— INSTRUCTIONS TO FOLLOW —
One number is the full answer: how many lines in the records contain the word "margin"?

— LISTED ENTRIES —
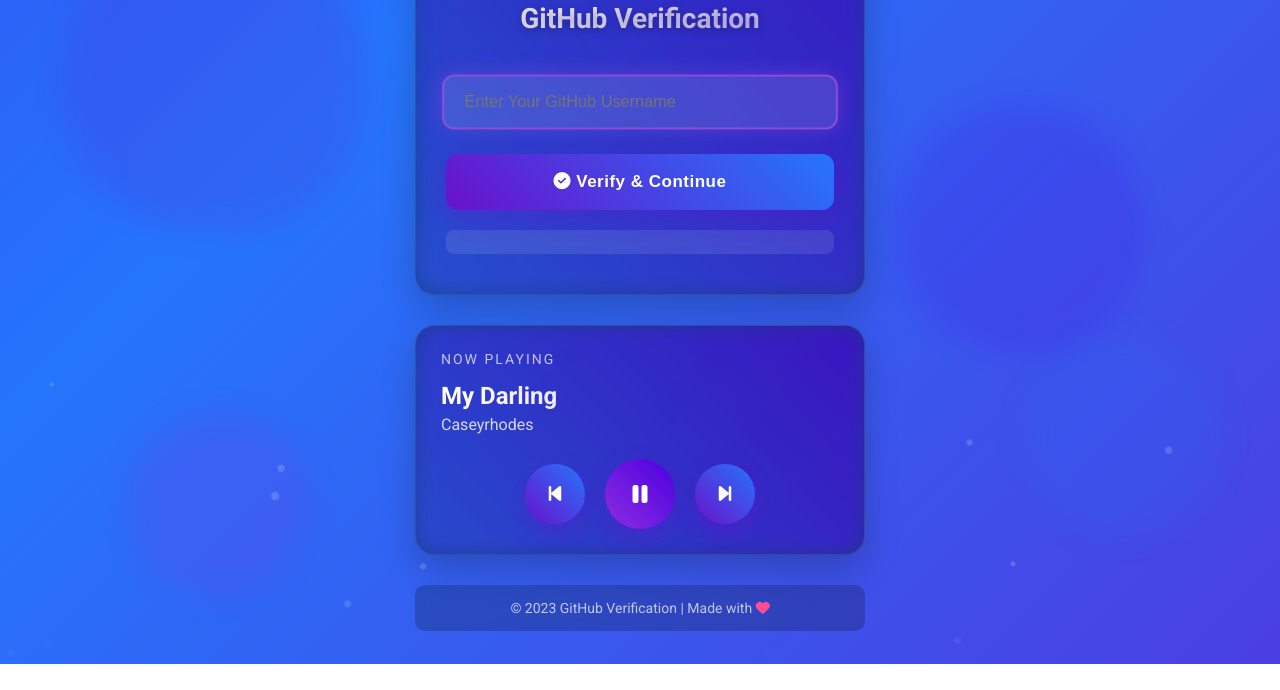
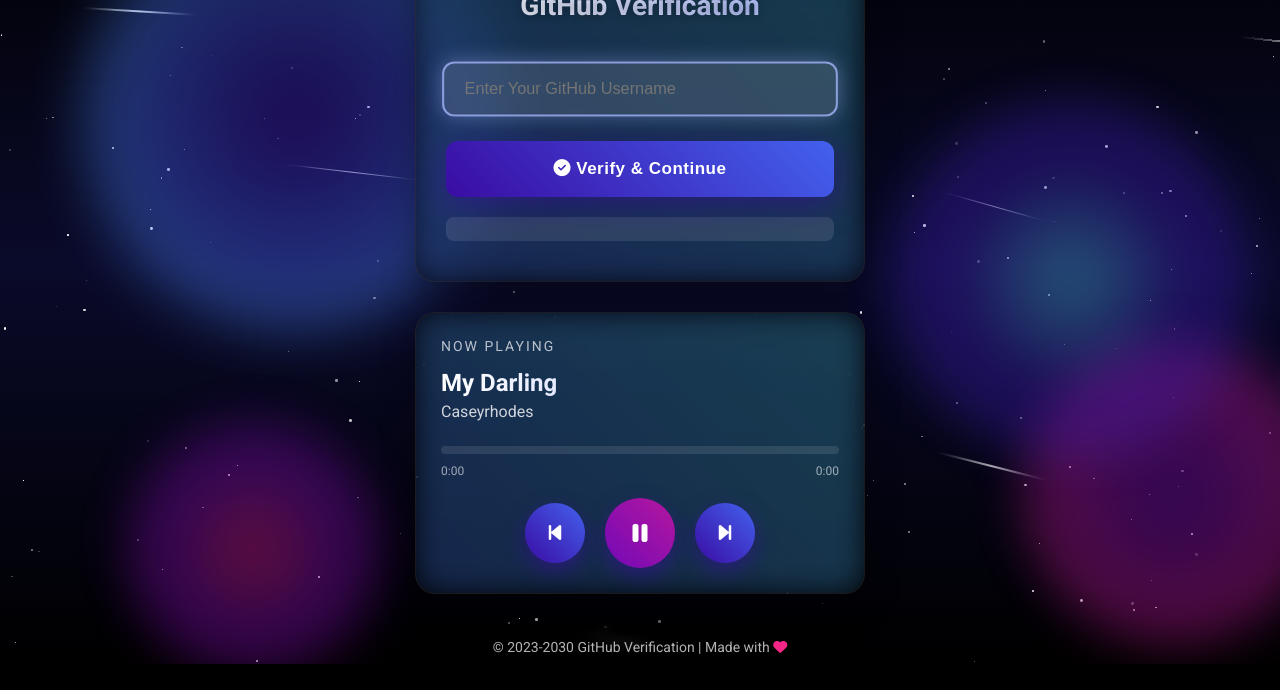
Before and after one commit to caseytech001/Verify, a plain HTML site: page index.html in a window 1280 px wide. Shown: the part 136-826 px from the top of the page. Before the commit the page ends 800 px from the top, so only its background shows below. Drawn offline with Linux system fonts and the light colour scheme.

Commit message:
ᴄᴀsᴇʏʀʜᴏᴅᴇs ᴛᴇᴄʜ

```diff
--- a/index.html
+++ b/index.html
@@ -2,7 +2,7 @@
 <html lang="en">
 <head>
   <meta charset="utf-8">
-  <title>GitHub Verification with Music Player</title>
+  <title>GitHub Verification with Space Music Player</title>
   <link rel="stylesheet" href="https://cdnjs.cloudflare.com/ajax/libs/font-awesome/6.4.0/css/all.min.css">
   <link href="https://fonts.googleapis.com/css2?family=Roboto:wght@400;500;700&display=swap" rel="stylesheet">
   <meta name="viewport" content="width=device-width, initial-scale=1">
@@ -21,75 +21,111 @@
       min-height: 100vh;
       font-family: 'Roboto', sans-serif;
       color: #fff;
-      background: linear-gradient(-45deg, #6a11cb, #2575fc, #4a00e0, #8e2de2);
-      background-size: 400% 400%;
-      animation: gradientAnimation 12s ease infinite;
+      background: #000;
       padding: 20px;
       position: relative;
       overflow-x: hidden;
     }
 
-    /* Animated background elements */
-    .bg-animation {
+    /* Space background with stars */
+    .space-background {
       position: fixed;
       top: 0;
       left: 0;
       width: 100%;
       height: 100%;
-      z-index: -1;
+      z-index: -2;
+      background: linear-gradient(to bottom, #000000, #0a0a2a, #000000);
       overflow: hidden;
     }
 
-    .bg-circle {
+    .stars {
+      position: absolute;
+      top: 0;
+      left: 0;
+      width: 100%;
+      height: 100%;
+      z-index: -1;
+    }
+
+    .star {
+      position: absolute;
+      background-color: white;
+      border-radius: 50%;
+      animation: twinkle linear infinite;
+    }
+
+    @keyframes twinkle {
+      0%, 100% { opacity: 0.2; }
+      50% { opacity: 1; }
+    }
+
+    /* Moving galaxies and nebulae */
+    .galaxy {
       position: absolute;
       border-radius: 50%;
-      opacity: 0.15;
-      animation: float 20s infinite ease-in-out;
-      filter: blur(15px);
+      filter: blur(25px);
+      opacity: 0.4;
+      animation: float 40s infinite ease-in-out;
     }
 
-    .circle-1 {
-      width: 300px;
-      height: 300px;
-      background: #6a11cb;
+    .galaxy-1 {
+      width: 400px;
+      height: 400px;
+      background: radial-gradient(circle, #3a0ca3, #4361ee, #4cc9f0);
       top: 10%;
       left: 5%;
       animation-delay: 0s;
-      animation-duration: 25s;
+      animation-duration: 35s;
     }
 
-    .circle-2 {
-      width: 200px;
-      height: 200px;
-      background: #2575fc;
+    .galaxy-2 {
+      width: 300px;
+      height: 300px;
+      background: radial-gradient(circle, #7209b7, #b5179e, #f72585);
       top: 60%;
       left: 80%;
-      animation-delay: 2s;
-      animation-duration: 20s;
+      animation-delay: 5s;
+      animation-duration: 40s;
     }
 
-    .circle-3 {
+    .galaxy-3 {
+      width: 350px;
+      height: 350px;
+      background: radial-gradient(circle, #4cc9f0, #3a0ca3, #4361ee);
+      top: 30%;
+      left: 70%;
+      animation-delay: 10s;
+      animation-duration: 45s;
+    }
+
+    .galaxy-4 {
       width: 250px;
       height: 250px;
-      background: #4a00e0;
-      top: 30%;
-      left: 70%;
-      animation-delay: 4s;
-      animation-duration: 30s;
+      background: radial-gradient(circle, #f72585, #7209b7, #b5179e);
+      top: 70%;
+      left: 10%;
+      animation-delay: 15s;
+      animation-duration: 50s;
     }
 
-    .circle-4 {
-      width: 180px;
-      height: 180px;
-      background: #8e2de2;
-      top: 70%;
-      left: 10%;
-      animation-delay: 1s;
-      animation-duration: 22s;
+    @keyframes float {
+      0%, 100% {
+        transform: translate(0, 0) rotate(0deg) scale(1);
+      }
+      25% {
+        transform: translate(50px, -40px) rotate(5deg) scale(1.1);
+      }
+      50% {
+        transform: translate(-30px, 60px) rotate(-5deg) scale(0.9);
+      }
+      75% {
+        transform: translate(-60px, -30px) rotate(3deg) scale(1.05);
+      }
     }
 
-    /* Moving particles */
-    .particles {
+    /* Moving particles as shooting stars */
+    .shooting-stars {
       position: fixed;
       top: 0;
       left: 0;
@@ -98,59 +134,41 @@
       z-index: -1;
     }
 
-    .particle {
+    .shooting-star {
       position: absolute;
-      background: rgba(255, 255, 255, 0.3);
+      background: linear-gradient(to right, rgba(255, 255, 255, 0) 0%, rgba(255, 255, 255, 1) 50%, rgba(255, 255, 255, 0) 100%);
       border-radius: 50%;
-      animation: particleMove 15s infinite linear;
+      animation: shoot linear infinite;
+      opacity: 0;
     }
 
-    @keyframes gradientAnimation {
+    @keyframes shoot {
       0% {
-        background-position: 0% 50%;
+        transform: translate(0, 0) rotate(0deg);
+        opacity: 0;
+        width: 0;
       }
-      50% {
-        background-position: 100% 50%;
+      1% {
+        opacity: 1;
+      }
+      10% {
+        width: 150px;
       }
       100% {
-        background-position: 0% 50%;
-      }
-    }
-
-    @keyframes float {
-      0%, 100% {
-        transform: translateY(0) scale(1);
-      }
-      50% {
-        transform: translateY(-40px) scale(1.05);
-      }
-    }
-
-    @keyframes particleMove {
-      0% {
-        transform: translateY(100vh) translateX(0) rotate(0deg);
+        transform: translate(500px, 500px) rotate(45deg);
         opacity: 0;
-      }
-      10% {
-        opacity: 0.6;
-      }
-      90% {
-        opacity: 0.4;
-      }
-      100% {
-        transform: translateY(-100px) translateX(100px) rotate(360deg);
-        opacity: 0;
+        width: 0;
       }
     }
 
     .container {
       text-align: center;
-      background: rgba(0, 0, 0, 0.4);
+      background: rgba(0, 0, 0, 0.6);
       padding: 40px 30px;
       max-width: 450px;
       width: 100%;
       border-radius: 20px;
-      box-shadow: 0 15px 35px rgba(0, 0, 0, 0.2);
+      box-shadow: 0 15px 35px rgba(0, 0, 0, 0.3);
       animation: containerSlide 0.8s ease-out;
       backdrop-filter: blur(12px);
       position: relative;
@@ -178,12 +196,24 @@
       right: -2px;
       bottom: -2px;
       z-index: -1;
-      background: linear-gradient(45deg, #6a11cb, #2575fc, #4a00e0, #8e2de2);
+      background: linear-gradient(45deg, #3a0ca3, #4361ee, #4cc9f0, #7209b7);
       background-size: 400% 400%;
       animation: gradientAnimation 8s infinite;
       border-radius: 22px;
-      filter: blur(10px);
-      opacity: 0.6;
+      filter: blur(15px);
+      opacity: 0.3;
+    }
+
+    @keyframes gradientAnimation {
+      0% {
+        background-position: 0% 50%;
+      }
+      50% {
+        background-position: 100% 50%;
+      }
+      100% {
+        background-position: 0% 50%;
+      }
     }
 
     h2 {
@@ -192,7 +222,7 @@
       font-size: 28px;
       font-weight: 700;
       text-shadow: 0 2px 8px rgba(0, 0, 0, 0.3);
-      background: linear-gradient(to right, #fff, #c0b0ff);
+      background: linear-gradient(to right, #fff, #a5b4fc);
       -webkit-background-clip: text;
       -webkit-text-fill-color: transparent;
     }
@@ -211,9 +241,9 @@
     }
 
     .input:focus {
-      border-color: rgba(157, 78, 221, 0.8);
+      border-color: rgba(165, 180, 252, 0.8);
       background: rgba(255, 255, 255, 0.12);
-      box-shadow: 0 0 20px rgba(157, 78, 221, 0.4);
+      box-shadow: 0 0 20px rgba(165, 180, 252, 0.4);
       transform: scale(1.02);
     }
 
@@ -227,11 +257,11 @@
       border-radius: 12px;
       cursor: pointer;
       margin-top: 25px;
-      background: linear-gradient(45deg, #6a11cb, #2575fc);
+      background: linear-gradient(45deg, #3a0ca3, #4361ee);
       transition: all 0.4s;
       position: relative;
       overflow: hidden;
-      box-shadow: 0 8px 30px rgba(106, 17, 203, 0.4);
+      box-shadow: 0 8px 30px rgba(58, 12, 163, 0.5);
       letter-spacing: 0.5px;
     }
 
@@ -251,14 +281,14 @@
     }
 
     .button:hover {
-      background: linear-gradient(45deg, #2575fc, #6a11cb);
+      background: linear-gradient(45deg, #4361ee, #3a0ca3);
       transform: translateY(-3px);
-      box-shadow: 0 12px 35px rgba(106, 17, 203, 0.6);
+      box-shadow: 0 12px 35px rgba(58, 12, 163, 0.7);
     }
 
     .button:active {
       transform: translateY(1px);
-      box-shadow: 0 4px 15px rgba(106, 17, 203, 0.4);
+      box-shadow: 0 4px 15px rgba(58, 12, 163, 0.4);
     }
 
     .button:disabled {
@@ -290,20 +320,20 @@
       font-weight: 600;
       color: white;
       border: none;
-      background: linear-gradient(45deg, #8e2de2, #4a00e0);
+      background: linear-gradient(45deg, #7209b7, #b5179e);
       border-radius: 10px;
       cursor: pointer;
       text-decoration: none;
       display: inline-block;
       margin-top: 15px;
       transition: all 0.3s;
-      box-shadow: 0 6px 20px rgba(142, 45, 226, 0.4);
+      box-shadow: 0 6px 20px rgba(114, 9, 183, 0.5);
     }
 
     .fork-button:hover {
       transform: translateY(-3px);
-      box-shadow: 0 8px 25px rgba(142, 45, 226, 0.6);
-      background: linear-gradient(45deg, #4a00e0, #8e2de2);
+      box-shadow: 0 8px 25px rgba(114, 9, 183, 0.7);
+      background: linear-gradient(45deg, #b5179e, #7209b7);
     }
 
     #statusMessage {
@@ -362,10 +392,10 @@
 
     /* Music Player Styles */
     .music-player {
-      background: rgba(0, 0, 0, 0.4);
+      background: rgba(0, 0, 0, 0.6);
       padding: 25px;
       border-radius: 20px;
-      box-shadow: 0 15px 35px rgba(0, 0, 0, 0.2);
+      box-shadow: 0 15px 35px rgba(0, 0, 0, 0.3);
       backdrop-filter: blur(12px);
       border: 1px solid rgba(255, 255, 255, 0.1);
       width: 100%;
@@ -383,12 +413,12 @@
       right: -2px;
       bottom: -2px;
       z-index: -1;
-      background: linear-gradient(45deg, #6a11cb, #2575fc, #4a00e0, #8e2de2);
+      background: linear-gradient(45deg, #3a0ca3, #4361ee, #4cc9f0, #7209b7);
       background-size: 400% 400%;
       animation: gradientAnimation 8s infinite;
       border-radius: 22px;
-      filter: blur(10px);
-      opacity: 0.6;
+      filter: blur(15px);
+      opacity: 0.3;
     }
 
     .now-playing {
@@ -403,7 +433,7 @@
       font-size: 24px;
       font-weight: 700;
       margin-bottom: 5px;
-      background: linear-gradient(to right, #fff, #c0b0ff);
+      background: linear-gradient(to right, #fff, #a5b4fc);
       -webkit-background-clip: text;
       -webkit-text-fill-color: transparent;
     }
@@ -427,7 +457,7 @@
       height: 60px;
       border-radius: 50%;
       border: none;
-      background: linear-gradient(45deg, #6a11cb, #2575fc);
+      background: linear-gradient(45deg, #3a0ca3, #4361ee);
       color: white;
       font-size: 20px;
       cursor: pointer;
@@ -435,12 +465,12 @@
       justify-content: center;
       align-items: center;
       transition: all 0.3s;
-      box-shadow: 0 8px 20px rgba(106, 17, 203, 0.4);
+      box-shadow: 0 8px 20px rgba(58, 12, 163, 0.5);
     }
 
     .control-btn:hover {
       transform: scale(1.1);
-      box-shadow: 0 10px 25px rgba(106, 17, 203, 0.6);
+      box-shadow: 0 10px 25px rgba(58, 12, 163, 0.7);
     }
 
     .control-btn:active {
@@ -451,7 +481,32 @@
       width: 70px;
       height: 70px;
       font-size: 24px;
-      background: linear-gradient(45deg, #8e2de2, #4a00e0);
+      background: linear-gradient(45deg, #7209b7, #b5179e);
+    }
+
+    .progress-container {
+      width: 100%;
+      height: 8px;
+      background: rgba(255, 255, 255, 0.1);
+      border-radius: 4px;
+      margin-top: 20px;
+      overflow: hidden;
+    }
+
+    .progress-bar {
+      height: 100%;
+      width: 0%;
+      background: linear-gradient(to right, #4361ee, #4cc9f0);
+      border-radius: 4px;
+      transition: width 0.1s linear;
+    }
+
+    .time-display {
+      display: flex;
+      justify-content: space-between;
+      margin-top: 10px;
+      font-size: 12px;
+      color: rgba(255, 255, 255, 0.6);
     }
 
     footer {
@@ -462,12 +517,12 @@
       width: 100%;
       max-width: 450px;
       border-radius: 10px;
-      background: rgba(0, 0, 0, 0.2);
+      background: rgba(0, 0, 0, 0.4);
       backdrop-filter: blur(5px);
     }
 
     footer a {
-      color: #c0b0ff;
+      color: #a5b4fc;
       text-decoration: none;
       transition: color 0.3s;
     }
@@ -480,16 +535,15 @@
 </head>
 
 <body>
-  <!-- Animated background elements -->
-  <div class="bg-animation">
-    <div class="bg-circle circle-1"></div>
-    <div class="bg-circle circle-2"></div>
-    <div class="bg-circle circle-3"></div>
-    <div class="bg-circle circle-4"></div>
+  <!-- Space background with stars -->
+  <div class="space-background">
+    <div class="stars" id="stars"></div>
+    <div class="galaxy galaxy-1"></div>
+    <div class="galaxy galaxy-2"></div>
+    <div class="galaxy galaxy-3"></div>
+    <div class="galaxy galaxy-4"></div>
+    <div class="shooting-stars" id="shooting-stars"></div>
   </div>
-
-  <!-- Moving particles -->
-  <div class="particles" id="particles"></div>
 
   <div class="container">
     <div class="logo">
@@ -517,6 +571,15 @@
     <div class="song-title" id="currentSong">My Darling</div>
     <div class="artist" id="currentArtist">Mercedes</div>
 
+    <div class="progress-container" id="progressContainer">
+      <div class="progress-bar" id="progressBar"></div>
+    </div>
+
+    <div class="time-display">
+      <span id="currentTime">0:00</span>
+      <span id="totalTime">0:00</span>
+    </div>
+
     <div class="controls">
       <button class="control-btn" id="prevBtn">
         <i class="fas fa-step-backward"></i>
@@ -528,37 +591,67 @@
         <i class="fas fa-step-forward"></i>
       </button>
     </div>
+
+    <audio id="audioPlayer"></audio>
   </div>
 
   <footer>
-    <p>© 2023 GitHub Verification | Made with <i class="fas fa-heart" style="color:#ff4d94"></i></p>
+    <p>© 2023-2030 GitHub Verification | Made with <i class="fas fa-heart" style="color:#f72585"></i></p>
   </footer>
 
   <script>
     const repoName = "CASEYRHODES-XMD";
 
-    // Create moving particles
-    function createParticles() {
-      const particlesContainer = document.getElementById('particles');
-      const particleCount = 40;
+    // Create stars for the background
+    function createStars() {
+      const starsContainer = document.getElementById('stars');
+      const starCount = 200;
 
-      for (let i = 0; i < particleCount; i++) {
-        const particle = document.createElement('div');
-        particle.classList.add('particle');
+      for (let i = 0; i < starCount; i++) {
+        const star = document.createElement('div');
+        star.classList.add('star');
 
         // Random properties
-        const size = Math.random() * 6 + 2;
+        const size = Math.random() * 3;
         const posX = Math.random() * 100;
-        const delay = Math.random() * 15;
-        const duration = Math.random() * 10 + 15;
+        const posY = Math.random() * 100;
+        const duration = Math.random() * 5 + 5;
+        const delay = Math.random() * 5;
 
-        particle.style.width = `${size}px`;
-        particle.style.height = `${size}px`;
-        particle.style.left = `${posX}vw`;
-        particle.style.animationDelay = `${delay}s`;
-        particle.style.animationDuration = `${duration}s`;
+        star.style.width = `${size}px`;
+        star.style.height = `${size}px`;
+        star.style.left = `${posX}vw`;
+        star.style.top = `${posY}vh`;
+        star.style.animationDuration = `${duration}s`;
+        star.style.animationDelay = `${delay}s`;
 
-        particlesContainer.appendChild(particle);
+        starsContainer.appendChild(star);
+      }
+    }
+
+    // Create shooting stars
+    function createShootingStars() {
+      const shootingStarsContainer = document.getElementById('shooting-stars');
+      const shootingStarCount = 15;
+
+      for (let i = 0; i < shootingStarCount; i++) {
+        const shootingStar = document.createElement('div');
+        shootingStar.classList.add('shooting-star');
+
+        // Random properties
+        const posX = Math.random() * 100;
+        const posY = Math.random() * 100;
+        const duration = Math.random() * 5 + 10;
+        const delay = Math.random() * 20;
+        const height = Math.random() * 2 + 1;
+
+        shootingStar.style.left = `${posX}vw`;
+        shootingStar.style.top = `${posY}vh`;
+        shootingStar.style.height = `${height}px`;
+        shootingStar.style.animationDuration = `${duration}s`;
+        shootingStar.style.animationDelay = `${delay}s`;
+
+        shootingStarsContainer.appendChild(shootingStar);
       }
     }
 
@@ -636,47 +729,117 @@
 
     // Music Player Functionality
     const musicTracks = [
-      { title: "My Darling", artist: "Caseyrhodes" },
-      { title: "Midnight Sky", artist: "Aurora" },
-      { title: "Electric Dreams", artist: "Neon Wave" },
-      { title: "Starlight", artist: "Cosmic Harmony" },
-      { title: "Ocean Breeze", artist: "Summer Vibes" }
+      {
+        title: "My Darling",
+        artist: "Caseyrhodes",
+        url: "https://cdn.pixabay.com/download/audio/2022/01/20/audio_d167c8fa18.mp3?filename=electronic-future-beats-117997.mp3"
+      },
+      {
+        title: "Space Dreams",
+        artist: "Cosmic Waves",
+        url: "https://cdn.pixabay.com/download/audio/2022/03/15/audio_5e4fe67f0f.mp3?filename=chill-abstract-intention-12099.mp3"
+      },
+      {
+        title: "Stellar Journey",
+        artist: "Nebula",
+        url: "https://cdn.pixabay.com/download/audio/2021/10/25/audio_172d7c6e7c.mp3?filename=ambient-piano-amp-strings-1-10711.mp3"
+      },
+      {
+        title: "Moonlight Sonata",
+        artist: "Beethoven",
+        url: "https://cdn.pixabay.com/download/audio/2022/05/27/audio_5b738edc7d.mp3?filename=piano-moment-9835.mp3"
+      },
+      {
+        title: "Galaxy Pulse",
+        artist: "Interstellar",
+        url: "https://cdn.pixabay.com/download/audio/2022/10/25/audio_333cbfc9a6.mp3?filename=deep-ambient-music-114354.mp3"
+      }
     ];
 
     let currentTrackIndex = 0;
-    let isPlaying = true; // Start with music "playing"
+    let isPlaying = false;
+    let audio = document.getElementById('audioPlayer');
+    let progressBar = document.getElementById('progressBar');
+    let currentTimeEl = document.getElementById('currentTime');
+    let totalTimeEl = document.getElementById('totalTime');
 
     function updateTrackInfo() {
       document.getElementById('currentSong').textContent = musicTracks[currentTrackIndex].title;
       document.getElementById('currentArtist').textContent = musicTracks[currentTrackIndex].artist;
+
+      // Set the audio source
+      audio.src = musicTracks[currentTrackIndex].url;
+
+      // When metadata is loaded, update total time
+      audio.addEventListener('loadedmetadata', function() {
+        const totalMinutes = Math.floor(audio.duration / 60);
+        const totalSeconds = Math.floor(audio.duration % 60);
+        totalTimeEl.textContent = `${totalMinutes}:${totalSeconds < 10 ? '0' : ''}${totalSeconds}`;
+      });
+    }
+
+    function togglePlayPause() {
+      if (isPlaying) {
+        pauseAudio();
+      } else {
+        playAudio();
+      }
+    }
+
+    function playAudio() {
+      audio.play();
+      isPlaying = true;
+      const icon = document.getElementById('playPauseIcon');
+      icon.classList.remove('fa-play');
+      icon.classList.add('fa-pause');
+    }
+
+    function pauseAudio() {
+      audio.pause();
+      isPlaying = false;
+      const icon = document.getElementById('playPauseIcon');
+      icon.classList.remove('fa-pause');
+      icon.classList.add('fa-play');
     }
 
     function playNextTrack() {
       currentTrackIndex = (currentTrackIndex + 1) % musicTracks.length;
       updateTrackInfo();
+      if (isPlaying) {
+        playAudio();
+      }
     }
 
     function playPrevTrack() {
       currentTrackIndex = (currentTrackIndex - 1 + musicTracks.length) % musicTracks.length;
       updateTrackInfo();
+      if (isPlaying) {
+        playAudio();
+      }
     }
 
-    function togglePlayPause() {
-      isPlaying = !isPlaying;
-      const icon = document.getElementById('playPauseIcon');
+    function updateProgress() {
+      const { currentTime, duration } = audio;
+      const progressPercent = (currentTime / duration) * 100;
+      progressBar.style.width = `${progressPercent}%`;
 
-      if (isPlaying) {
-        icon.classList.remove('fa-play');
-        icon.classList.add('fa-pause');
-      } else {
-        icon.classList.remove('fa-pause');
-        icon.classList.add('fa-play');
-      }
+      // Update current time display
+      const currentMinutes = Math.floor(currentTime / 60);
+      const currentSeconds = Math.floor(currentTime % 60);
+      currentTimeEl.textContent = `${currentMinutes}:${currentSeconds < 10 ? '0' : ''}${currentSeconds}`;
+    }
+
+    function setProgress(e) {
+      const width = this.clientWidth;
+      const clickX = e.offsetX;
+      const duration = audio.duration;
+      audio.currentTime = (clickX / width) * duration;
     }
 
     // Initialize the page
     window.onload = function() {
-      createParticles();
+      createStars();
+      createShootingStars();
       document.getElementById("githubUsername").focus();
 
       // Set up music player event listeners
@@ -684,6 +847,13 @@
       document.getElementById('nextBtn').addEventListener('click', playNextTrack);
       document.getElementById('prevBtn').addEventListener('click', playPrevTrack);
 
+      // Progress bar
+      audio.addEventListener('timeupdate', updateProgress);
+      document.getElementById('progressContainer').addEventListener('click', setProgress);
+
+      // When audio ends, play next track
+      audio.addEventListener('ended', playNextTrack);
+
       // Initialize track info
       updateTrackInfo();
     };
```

— SOLUTION TO THIS PROBLEM —
5